Reproduce the records below exactly, leaving out any pictures.

##### DATA IN THIS EXERCISE

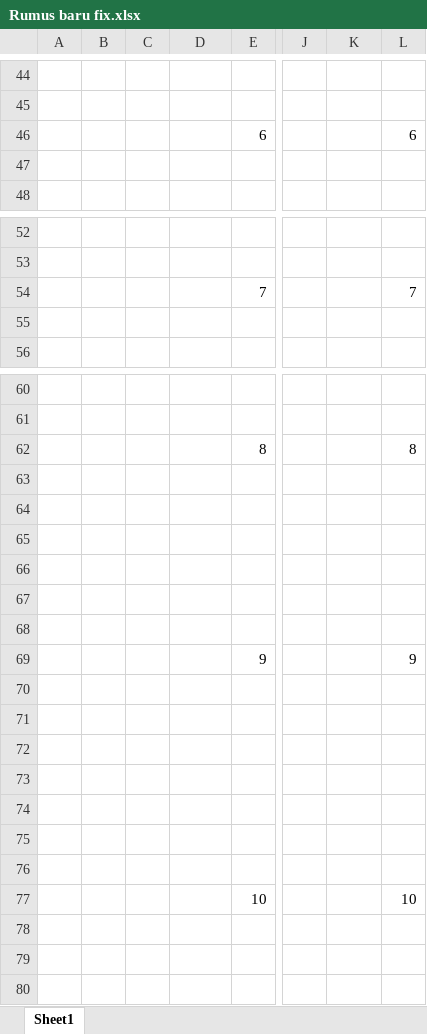
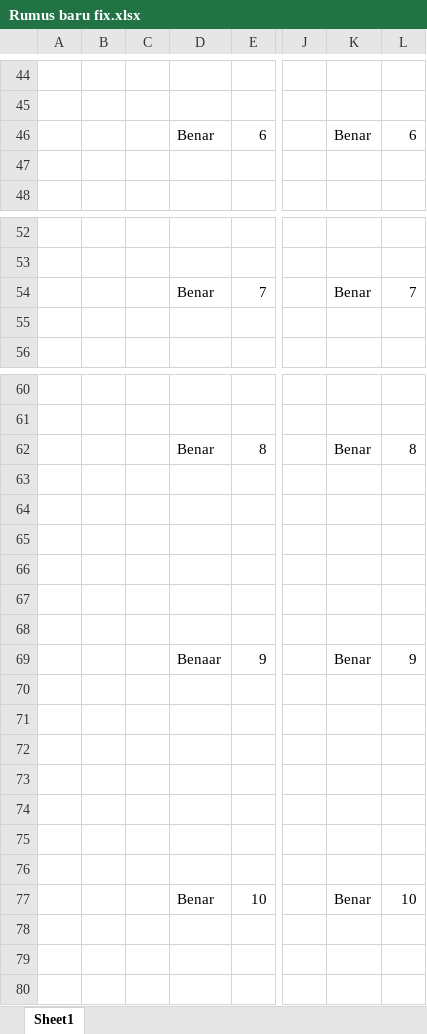
Before and after one commit to godofknife/Thesis, an Excel workbook: TA/Plagiarism Checker/Rumus baru fix.xlsx, sheet Sheet1, drawn as a sheet; only a part is shown, gaps mark what is left out; values as stored, in another font and other column widths than the file's, no borders; the diff covers the shown part only; the diff names each change by its address in the sheet, - before the commit and + after, or states it on an @@ line.

```diff
--- a/TA/Plagiarism Checker/Rumus baru fix.xlsx (sheet Sheet1)
+++ b/TA/Plagiarism Checker/Rumus baru fix.xlsx (sheet Sheet1)
-D46: (empty)
+D46: Benar
-K46: (empty)
+K46: Benar
-D54: (empty)
+D54: Benar
-K54: (empty)
+K54: Benar
-D62: (empty)
+D62: Benar
-K62: (empty)
+K62: Benar
-D69: (empty)
+D69: Benaar
-K69: (empty)
+K69: Benar
-D77: (empty)
+D77: Benar
-K77: (empty)
+K77: Benar
```
Also changed, not shown: 10 edited cells elsewhere in this sheet, 11 other files.
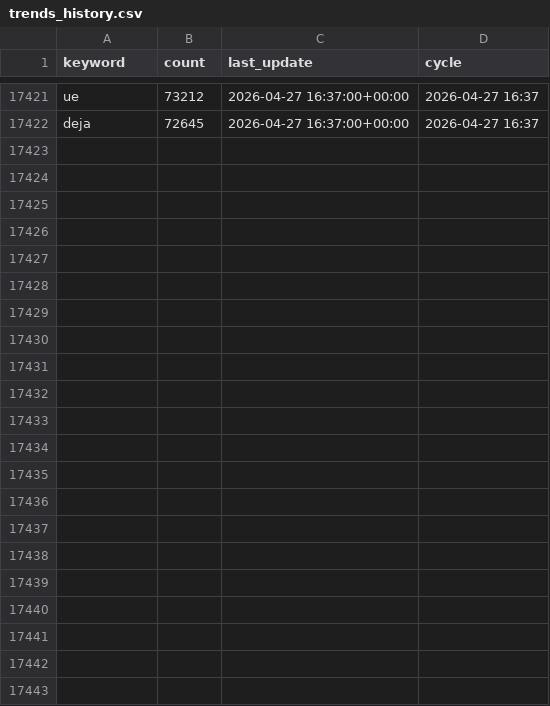
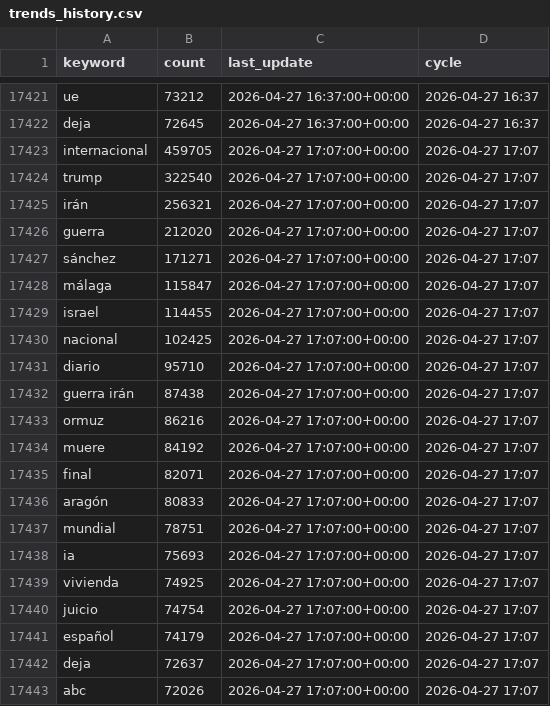
Before and after one commit to mcasrom/narrative-radar, a CSV file: data/processed/trends_history.csv, drawn as a sheet; only a part is shown, gaps mark what is left out; the diff names each change by its address in the sheet, - before the commit and + after, or states it on an @@ line.

```diff
--- a/data/processed/trends_history.csv
+++ b/data/processed/trends_history.csv
+row 17423: internacional | 459705 | 2026-04-27 17:07:00+00:00 | 2026-04-27 17:07
+row 17424: trump | 322540 | 2026-04-27 17:07:00+00:00 | 2026-04-27 17:07
+row 17425: irán | 256321 | 2026-04-27 17:07:00+00:00 | 2026-04-27 17:07
+row 17426: guerra | 212020 | 2026-04-27 17:07:00+00:00 | 2026-04-27 17:07
+row 17427: sánchez | 171271 | 2026-04-27 17:07:00+00:00 | 2026-04-27 17:07
+row 17428: málaga | 115847 | 2026-04-27 17:07:00+00:00 | 2026-04-27 17:07
+row 17429: israel | 114455 | 2026-04-27 17:07:00+00:00 | 2026-04-27 17:07
+row 17430: nacional | 102425 | 2026-04-27 17:07:00+00:00 | 2026-04-27 17:07
+row 17431: diario | 95710 | 2026-04-27 17:07:00+00:00 | 2026-04-27 17:07
+row 17432: guerra irán | 87438 | 2026-04-27 17:07:00+00:00 | 2026-04-27 17:07
+row 17433: ormuz | 86216 | 2026-04-27 17:07:00+00:00 | 2026-04-27 17:07
+row 17434: muere | 84192 | 2026-04-27 17:07:00+00:00 | 2026-04-27 17:07
+row 17435: final | 82071 | 2026-04-27 17:07:00+00:00 | 2026-04-27 17:07
+row 17436: aragón | 80833 | 2026-04-27 17:07:00+00:00 | 2026-04-27 17:07
+row 17437: mundial | 78751 | 2026-04-27 17:07:00+00:00 | 2026-04-27 17:07
+row 17438: ia | 75693 | 2026-04-27 17:07:00+00:00 | 2026-04-27 17:07
+row 17439: vivienda | 74925 | 2026-04-27 17:07:00+00:00 | 2026-04-27 17:07
+row 17440: juicio | 74754 | 2026-04-27 17:07:00+00:00 | 2026-04-27 17:07
+row 17441: español | 74179 | 2026-04-27 17:07:00+00:00 | 2026-04-27 17:07
+row 17442: deja | 72637 | 2026-04-27 17:07:00+00:00 | 2026-04-27 17:07
+row 17443: abc | 72026 | 2026-04-27 17:07:00+00:00 | 2026-04-27 17:07
```
Also changed, not shown: data/processed/coordination_history.csv, data/processed/disinfo_alerts.csv, 44 other files.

##########

* FINISHED EXERCISE:
Before and after one commit to godofknife/Thesis, an Excel workbook: TA/Plagiarism Checker/Rumus baru fix.xlsx, sheet Sheet1, drawn as a sheet; only a part is shown, gaps mark what is left out; values as stored, in another font and other column widths than the file's, no borders; the diff covers the shown part only; the diff names each change by its address in the sheet, - before the commit and + after, or states it on an @@ line.

```diff
--- a/TA/Plagiarism Checker/Rumus baru fix.xlsx (sheet Sheet1)
+++ b/TA/Plagiarism Checker/Rumus baru fix.xlsx (sheet Sheet1)
-D46: (empty)
+D46: Benar
-K46: (empty)
+K46: Benar
-D54: (empty)
+D54: Benar
-K54: (empty)
+K54: Benar
-D62: (empty)
+D62: Benar
-K62: (empty)
+K62: Benar
-D69: (empty)
+D69: Benaar
-K69: (empty)
+K69: Benar
-D77: (empty)
+D77: Benar
-K77: (empty)
+K77: Benar
```
Also changed, not shown: 10 edited cells elsewhere in this sheet, 11 other files.
Before and after one commit to mcasrom/narrative-radar, a CSV file: data/processed/trends_history.csv, drawn as a sheet; only a part is shown, gaps mark what is left out; the diff names each change by its address in the sheet, - before the commit and + after, or states it on an @@ line.

```diff
--- a/data/processed/trends_history.csv
+++ b/data/processed/trends_history.csv
+row 17423: internacional | 459705 | 2026-04-27 17:07:00+00:00 | 2026-04-27 17:07
+row 17424: trump | 322540 | 2026-04-27 17:07:00+00:00 | 2026-04-27 17:07
+row 17425: irán | 256321 | 2026-04-27 17:07:00+00:00 | 2026-04-27 17:07
+row 17426: guerra | 212020 | 2026-04-27 17:07:00+00:00 | 2026-04-27 17:07
+row 17427: sánchez | 171271 | 2026-04-27 17:07:00+00:00 | 2026-04-27 17:07
+row 17428: málaga | 115847 | 2026-04-27 17:07:00+00:00 | 2026-04-27 17:07
+row 17429: israel | 114455 | 2026-04-27 17:07:00+00:00 | 2026-04-27 17:07
+row 17430: nacional | 102425 | 2026-04-27 17:07:00+00:00 | 2026-04-27 17:07
+row 17431: diario | 95710 | 2026-04-27 17:07:00+00:00 | 2026-04-27 17:07
+row 17432: guerra irán | 87438 | 2026-04-27 17:07:00+00:00 | 2026-04-27 17:07
+row 17433: ormuz | 86216 | 2026-04-27 17:07:00+00:00 | 2026-04-27 17:07
+row 17434: muere | 84192 | 2026-04-27 17:07:00+00:00 | 2026-04-27 17:07
+row 17435: final | 82071 | 2026-04-27 17:07:00+00:00 | 2026-04-27 17:07
+row 17436: aragón | 80833 | 2026-04-27 17:07:00+00:00 | 2026-04-27 17:07
+row 17437: mundial | 78751 | 2026-04-27 17:07:00+00:00 | 2026-04-27 17:07
+row 17438: ia | 75693 | 2026-04-27 17:07:00+00:00 | 2026-04-27 17:07
+row 17439: vivienda | 74925 | 2026-04-27 17:07:00+00:00 | 2026-04-27 17:07
+row 17440: juicio | 74754 | 2026-04-27 17:07:00+00:00 | 2026-04-27 17:07
+row 17441: español | 74179 | 2026-04-27 17:07:00+00:00 | 2026-04-27 17:07
+row 17442: deja | 72637 | 2026-04-27 17:07:00+00:00 | 2026-04-27 17:07
+row 17443: abc | 72026 | 2026-04-27 17:07:00+00:00 | 2026-04-27 17:07
```
Also changed, not shown: data/processed/coordination_history.csv, data/processed/disinfo_alerts.csv, 44 other files.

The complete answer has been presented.